• _Task directions_: Gather all lines from the material that contain "README".
──────── The input
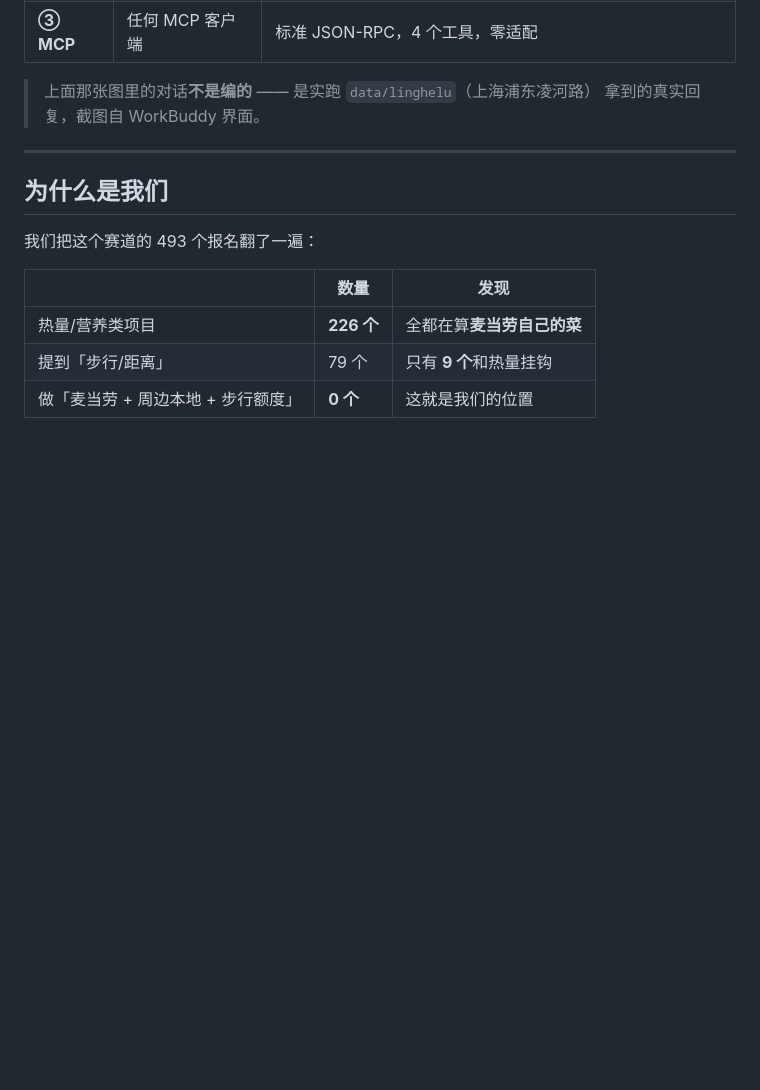
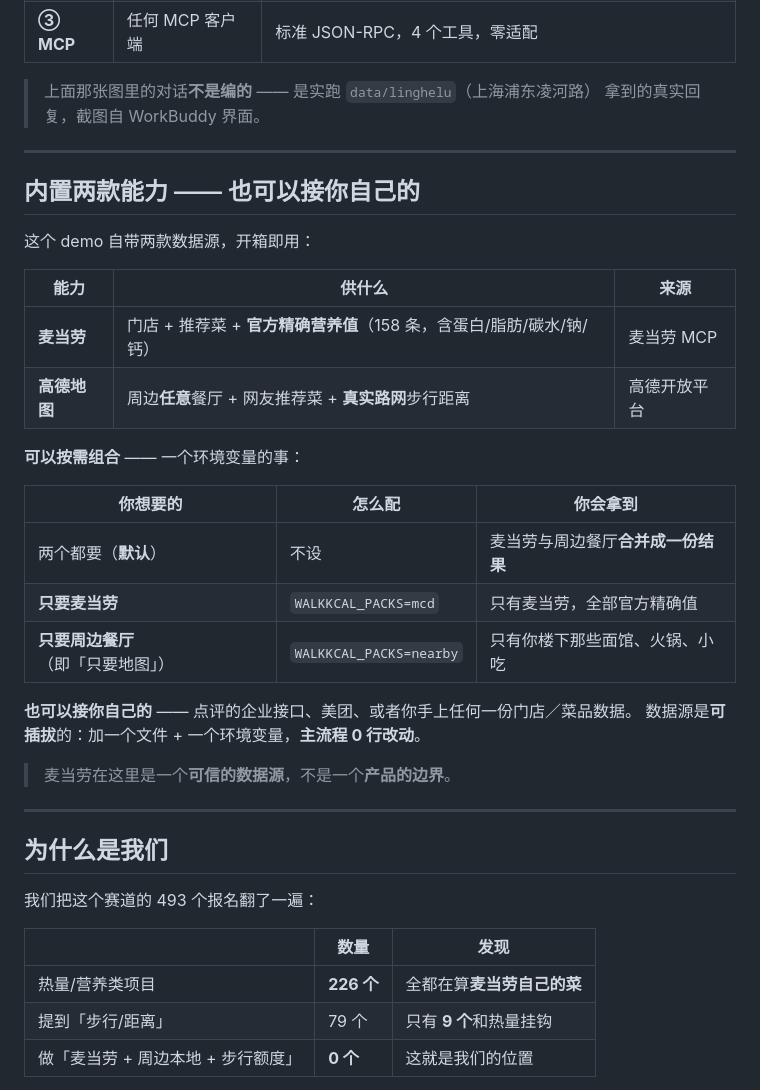
Before and after one commit to adexbn/walk-kcal, a Markdown page: README.md, the part around one of its changes. Drawn GitHub-style; blank space fills up the shorter version.

```diff
--- a/README.md
+++ b/README.md
@@ -65,6 +65,30 @@ walk-kcal 把这个纠结变成一道算术题：
 
 ---
 
+## 内置两款能力 —— 也可以接你自己的
+
+这个 demo 自带两款数据源，开箱即用：
+
+| 能力 | 供什么 | 来源 |
+|---|---|---|
+| **麦当劳** | 门店 + 推荐菜 + **官方精确营养值**（158 条，含蛋白/脂肪/碳水/钠/钙） | 麦当劳 MCP |
+| **高德地图** | 周边**任意**餐厅 + 网友推荐菜 + **真实路网**步行距离 | 高德开放平台 |
+
+**可以按需组合** —— 一个环境变量的事：
+
+| 你想要的 | 怎么配 | 你会拿到 |
+|---|---|---|
+| 两个都要（**默认**） | 不设 | 麦当劳与周边餐厅**合并成一份结果** |
+| **只要麦当劳** | `WALKKCAL_PACKS=mcd` | 只有麦当劳，全部官方精确值 |
+| **只要周边餐厅**（即「只要地图」） | `WALKKCAL_PACKS=nearby` | 只有你楼下那些面馆、火锅、小吃 |
+
+**也可以接你自己的** —— 点评的企业接口、美团、或者你手上任何一份门店／菜品数据。
+数据源是**可插拔**的：加一个文件 + 一个环境变量，**主流程 0 行改动**。
+
+> 麦当劳在这里是一个**可信的数据源**，不是一个**产品的边界**。
+
+---
+
 ## 为什么是我们
 
 我们把这个赛道的 493 个报名翻了一遍：
```
Also changed, not shown: other parts of README.md (+31 -16 lines), docs/快速开始.md (+12 -5 lines).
────────────────
• _The answer_:
Before and after one commit to adexbn/walk-kcal, a Markdown page: README.md, the part around one of its changes. Drawn GitHub-style; blank space fills up the shorter version.
--- a/README.md
+++ b/README.md
Also changed, not shown: other parts of README.md (+31 -16 lines), docs/快速开始.md (+12 -5 lines).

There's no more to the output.